WHAT TO WORK ON: Print all records exactly, pictures left out.

PROVIDED DATA:
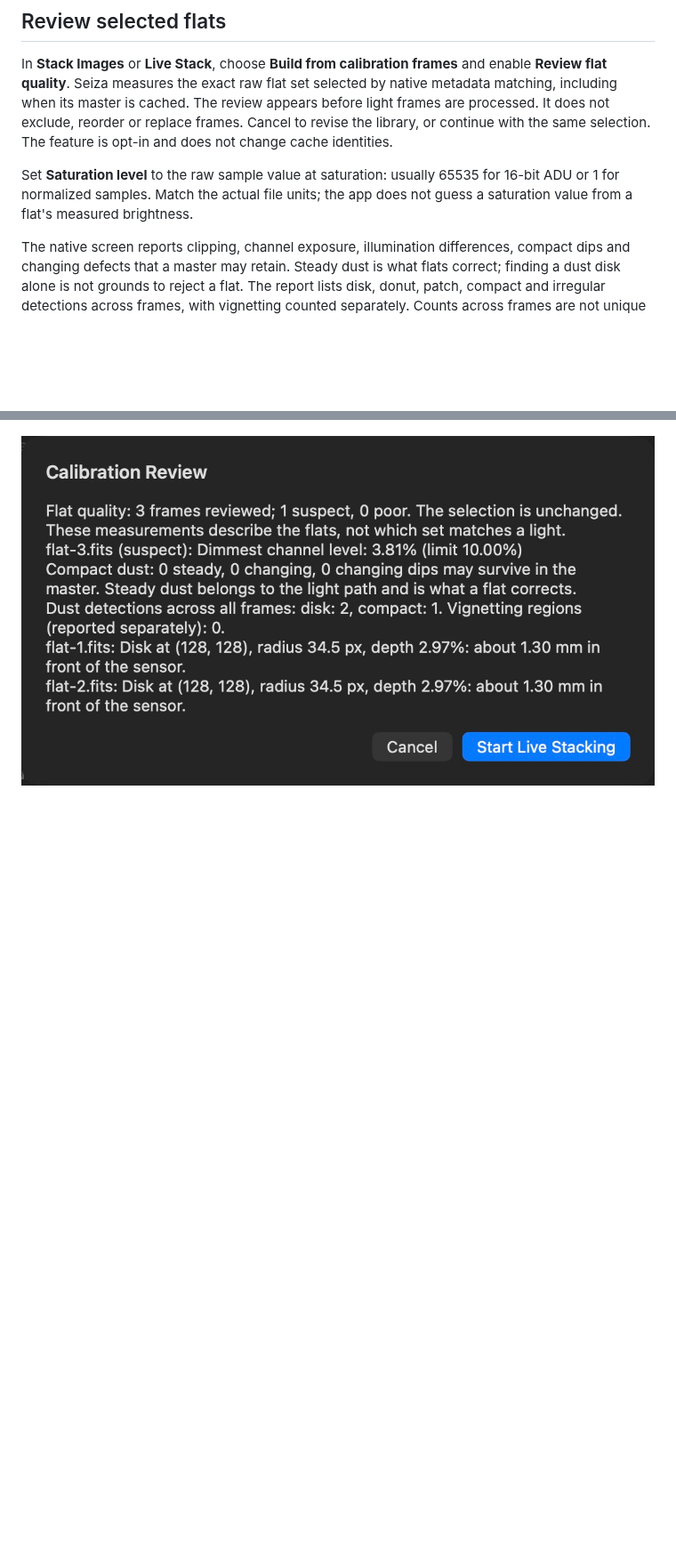
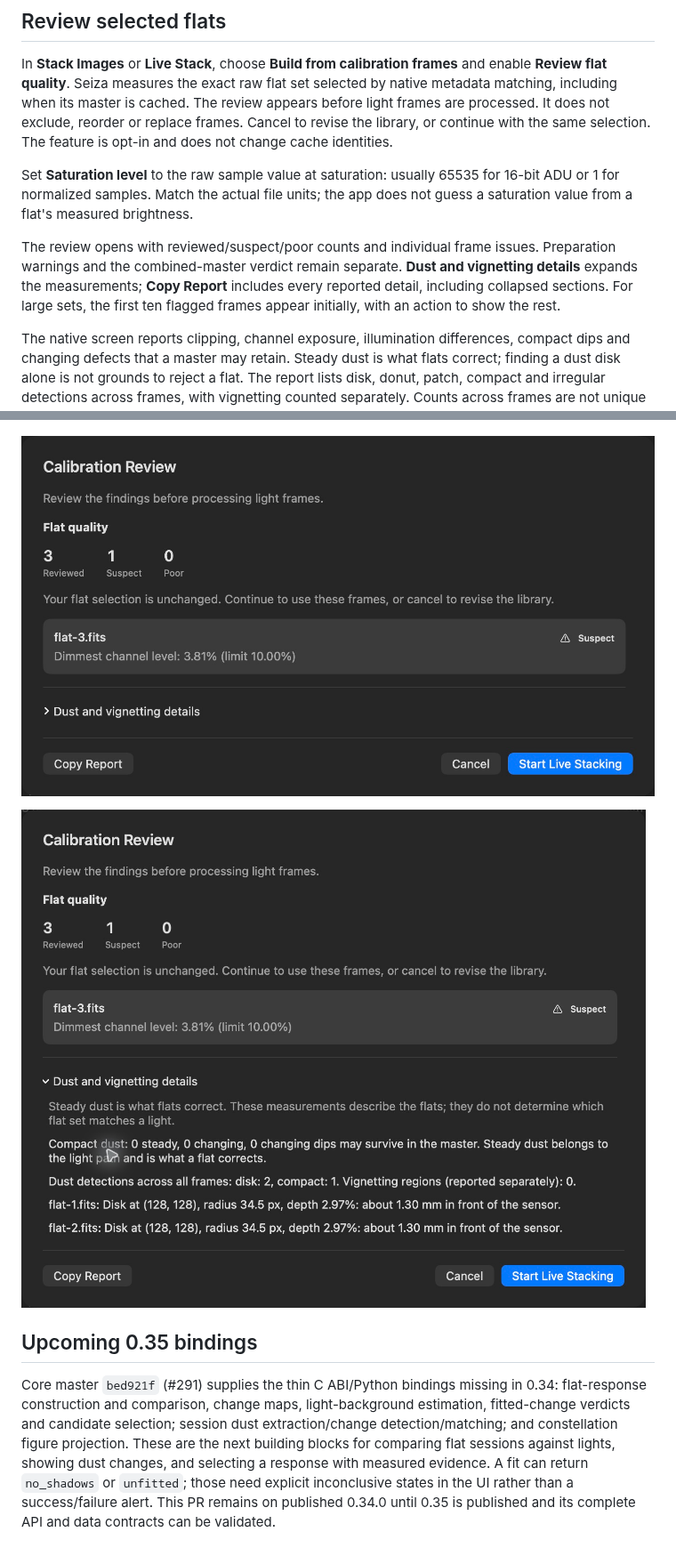
Before and after one commit to theatrus/seiza-mac, a Markdown page: docs/CALIBRATION-QUALITY.md, 2 parts joined by grey strips. Shown at 89% size. GitHub-like rendering; pictures changed too: docs/images/calibration-quality/flat-review-details.jpg (added), docs/images/calibration-quality/flat-review.jpg; blank space fills up the shorter version.

Commit message:
Structure calibration review findings and expandable dust details

```diff
--- a/docs/CALIBRATION-QUALITY.md
+++ b/docs/CALIBRATION-QUALITY.md
@@ -16,6 +16,12 @@ same selection. The feature is opt-in and does not change cache identities.
 Set **Saturation level** to the raw sample value at saturation: usually 65535
 for 16-bit ADU or 1 for normalized samples. Match the actual file units; the
 app does not guess a saturation value from a flat's measured brightness.
+
+The review opens with reviewed/suspect/poor counts and individual frame issues.
+Preparation warnings and the combined-master verdict remain separate. **Dust and
+vignetting details** expands the measurements; **Copy Report** includes every
+reported detail, including collapsed sections. For large sets, the first ten
+flagged frames appear initially, with an action to show the rest.
 
 The native screen reports clipping, channel exposure, illumination differences,
 compact dips and changing defects that a master may retain. Steady dust is what
@@ -77,3 +83,17 @@ reported two disks at about 1.30 mm, and returned to configuration on Cancel.
 ![Live-stack flat quality controls](images/calibration-quality/live-controls.jpg)
 
 ![Native flat-quality review](images/calibration-quality/flat-review.jpg)
+
+![Expanded dust details](images/calibration-quality/flat-review-details.jpg)
+
+## Upcoming 0.35 bindings
+
+Core master `bed921f` (#291) supplies the thin C ABI/Python bindings missing in
+0.34: flat-response construction and comparison, change maps, light-background
+estimation, fitted-change verdicts and candidate selection; session dust
+extraction/change detection/matching; and constellation figure projection.
+These are the next building blocks for comparing flat sessions against lights,
+showing dust changes, and selecting a response with measured evidence. A fit can
+return `no_shadows` or `unfitted`; those need explicit inconclusive states in the
+UI rather than a success/failure alert. This PR remains on published 0.34.0 until
+0.35 is published and its complete API and data contracts can be validated.
```
Also changed, not shown: other parts of docs/CALIBRATION-QUALITY.md (+1 -1 lines), 5 other files.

RESPONSE FOR THIS EXERCISE:
Before and after one commit to theatrus/seiza-mac, a Markdown page: docs/CALIBRATION-QUALITY.md, 2 parts joined by grey strips. Shown at 89% size. GitHub-like rendering; pictures changed too: docs/images/calibration-quality/flat-review-details.jpg (added), docs/images/calibration-quality/flat-review.jpg; blank space fills up the shorter version.

Commit message:
Structure calibration review findings and expandable dust details

```diff
--- a/docs/CALIBRATION-QUALITY.md
+++ b/docs/CALIBRATION-QUALITY.md
@@ -16,6 +16,12 @@ same selection. The feature is opt-in and does not change cache identities.
 Set **Saturation level** to the raw sample value at saturation: usually 65535
 for 16-bit ADU or 1 for normalized samples. Match the actual file units; the
 app does not guess a saturation value from a flat's measured brightness.
+
+The review opens with reviewed/suspect/poor counts and individual frame issues.
+Preparation warnings and the combined-master verdict remain separate. **Dust and
+vignetting details** expands the measurements; **Copy Report** includes every
+reported detail, including collapsed sections. For large sets, the first ten
+flagged frames appear initially, with an action to show the rest.
 
 The native screen reports clipping, channel exposure, illumination differences,
 compact dips and changing defects that a master may retain. Steady dust is what
@@ -77,3 +83,17 @@ reported two disks at about 1.30 mm, and returned to configuration on Cancel.
 ![Live-stack flat quality controls](images/calibration-quality/live-controls.jpg)
 
 ![Native flat-quality review](images/calibration-quality/flat-review.jpg)
+
+![Expanded dust details](images/calibration-quality/flat-review-details.jpg)
+
+## Upcoming 0.35 bindings
+
+Core master `bed921f` (#291) supplies the thin C ABI/Python bindings missing in
+0.34: flat-response construction and comparison, change maps, light-background
+estimation, fitted-change verdicts and candidate selection; session dust
+extraction/change detection/matching; and constellation figure projection.
+These are the next building blocks for comparing flat sessions against lights,
+showing dust changes, and selecting a response with measured evidence. A fit can
+return `no_shadows` or `unfitted`; those need explicit inconclusive states in the
+UI rather than a success/failure alert. This PR remains on published 0.34.0 until
+0.35 is published and its complete API and data contracts can be validated.
```
Also changed, not shown: other parts of docs/CALIBRATION-QUALITY.md (+1 -1 lines), 5 other files.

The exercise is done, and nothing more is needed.